**What to produce**:
Emit the data below verbatim, stripping out any pictures.

[Data items]
- - - - - - -

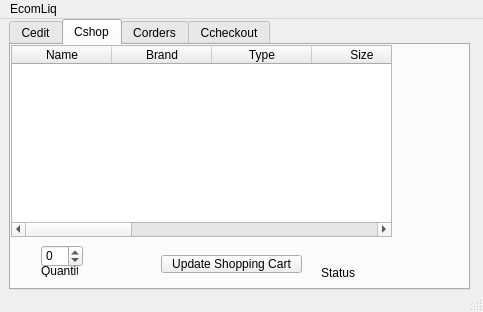
Above: Ecommerce-LiquorProject/cuswindow.ui from HarG2004/LiqEcomerce before the change. Below: the same form after it.
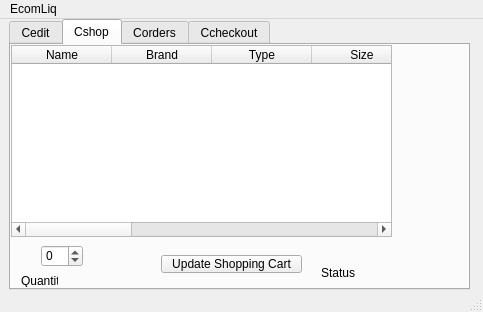
That is the form after the change. The open tabs and pages were chosen to show the change.

The edit to the form file:
```diff
--- a/Ecommerce-LiquorProject/cuswindow.ui
+++ b/Ecommerce-LiquorProject/cuswindow.ui
@@ -240,8 +240,8 @@
      <widget class="QLabel" name="label_3">
       <property name="geometry">
        <rect>
-        <x>30</x>
-        <y>220</y>
+        <x>10</x>
+        <y>230</y>
         <width>37</width>
         <height>12</height>
        </rect>
```
Left out of the diff: 4 changed lines with no effect on the pictures.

- - - - - - -

**Expected output**:
Above: Ecommerce-LiquorProject/cuswindow.ui from HarG2004/LiqEcomerce before the change. Below: the same form after it.
That is the form after the change. The open tabs and pages were chosen to show the change.

The edit to the form file:
```diff
--- a/Ecommerce-LiquorProject/cuswindow.ui
+++ b/Ecommerce-LiquorProject/cuswindow.ui
@@ -240,8 +240,8 @@
      <widget class="QLabel" name="label_3">
       <property name="geometry">
        <rect>
-        <x>30</x>
-        <y>220</y>
+        <x>10</x>
+        <y>230</y>
         <width>37</width>
         <height>12</height>
        </rect>
```
Left out of the diff: 4 changed lines with no effect on the pictures.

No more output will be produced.